=== Data entries ===
++++++

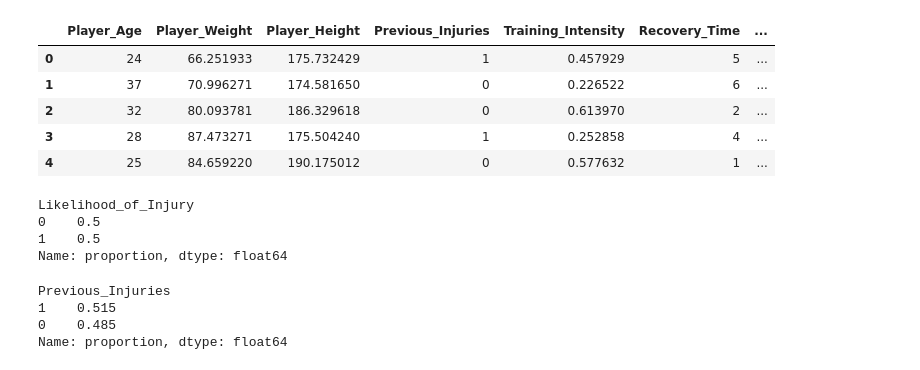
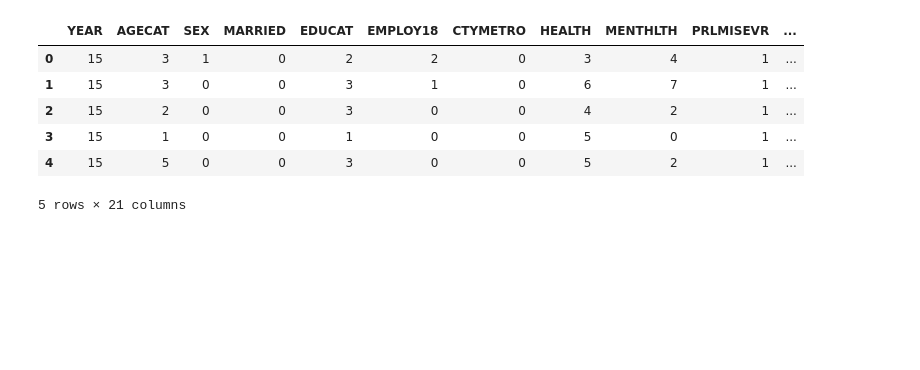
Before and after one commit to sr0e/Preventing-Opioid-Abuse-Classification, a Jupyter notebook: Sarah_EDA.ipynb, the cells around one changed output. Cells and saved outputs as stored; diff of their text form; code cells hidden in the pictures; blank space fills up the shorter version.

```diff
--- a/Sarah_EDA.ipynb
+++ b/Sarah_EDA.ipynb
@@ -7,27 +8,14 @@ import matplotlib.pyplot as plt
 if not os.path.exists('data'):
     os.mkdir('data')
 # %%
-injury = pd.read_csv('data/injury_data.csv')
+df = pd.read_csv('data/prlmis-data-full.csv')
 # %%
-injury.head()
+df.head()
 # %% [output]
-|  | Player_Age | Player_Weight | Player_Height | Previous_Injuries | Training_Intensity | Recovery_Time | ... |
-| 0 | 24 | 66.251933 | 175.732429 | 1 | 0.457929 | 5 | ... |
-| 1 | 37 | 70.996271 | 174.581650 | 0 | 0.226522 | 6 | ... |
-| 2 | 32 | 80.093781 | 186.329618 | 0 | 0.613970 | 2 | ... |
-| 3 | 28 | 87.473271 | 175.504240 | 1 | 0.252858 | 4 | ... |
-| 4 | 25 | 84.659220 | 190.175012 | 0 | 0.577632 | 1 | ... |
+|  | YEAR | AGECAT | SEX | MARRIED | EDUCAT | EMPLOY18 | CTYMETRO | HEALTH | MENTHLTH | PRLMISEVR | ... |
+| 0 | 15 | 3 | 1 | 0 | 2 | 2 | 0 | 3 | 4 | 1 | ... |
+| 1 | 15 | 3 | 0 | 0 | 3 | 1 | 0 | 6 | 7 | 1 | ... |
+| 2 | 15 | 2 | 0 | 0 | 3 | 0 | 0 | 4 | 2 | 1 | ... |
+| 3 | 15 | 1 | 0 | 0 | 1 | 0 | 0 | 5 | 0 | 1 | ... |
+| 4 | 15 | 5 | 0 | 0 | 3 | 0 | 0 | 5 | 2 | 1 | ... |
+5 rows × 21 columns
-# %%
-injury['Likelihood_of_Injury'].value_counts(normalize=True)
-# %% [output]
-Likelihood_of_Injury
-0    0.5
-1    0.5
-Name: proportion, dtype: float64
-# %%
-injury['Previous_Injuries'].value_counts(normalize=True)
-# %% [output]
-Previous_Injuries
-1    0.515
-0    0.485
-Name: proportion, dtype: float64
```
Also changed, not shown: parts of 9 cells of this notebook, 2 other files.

++++++

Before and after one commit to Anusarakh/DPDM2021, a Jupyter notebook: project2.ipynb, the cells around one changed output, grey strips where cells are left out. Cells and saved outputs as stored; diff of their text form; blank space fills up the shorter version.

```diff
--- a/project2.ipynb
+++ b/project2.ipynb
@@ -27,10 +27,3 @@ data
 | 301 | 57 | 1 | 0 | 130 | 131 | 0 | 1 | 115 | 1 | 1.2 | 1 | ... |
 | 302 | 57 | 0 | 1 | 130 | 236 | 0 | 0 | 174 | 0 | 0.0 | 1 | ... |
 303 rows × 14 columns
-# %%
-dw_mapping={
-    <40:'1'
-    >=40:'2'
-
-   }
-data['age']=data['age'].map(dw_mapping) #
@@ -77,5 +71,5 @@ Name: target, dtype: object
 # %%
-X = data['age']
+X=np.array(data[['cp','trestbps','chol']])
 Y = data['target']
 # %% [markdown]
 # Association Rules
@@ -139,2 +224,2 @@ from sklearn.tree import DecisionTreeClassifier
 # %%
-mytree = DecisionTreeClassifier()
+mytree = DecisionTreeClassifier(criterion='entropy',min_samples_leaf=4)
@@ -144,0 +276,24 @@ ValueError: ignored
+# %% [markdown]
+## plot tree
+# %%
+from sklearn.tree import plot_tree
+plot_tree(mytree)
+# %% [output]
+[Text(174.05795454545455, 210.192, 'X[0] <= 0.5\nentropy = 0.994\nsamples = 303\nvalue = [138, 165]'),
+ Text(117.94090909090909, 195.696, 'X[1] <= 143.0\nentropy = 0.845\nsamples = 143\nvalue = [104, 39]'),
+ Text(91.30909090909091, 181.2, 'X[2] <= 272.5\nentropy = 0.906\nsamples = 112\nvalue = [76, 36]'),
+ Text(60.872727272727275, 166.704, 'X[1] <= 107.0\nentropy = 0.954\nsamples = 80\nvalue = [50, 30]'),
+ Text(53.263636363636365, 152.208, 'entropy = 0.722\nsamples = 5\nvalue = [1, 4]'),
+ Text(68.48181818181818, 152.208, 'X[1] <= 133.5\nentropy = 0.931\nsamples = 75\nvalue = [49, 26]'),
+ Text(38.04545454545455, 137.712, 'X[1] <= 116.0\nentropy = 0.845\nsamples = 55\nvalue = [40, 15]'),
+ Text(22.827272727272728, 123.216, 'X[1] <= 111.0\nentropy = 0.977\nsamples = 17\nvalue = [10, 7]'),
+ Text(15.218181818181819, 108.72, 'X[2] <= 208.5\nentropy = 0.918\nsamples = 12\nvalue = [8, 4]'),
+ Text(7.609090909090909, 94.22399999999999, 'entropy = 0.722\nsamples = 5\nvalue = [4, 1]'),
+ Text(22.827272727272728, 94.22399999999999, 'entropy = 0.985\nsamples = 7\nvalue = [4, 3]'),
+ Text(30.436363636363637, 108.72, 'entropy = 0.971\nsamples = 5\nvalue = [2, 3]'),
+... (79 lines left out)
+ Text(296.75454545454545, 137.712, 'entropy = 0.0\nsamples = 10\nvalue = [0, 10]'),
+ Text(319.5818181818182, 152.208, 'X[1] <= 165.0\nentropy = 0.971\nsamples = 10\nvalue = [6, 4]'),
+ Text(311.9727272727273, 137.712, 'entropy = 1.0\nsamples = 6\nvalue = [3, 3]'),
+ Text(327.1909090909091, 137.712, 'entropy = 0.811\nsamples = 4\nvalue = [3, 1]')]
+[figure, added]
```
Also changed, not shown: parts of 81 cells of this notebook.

++++++

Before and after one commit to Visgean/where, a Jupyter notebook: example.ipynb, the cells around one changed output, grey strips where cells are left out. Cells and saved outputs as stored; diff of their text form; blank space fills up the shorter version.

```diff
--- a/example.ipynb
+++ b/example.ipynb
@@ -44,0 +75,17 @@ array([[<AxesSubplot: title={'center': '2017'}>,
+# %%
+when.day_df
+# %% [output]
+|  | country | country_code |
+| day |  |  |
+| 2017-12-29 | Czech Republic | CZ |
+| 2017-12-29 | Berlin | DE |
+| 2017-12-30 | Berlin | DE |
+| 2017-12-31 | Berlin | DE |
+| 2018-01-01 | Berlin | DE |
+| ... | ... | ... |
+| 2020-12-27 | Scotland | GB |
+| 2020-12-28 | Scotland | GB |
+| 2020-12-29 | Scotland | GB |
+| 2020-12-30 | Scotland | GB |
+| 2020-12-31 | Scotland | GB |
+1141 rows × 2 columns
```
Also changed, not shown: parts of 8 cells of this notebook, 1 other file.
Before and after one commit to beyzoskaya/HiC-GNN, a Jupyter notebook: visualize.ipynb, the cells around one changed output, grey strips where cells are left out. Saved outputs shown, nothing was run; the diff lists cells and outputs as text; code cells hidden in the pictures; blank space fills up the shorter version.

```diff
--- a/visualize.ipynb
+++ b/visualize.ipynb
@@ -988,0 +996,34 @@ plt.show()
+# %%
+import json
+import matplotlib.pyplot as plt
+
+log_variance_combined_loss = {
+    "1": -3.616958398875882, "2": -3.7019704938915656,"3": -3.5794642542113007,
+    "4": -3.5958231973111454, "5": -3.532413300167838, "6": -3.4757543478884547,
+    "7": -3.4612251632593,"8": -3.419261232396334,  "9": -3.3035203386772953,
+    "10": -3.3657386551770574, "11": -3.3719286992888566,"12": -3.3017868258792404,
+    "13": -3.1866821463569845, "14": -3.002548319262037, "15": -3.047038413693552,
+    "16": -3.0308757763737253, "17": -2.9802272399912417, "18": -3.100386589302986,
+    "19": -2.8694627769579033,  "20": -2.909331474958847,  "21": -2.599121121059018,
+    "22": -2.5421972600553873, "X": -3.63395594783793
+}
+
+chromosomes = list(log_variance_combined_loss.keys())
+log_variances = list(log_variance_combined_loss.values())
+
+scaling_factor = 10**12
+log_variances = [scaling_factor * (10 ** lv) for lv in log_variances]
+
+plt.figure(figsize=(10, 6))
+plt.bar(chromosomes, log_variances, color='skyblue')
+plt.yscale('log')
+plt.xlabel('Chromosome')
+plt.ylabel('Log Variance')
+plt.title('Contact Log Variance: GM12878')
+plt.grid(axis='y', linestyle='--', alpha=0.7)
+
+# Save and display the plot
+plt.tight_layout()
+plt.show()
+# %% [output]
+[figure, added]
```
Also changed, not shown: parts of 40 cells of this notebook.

++++++

With "nentropy" as the string to look for, count the matching lines above and give the number by itself.

=== Solution below ===
9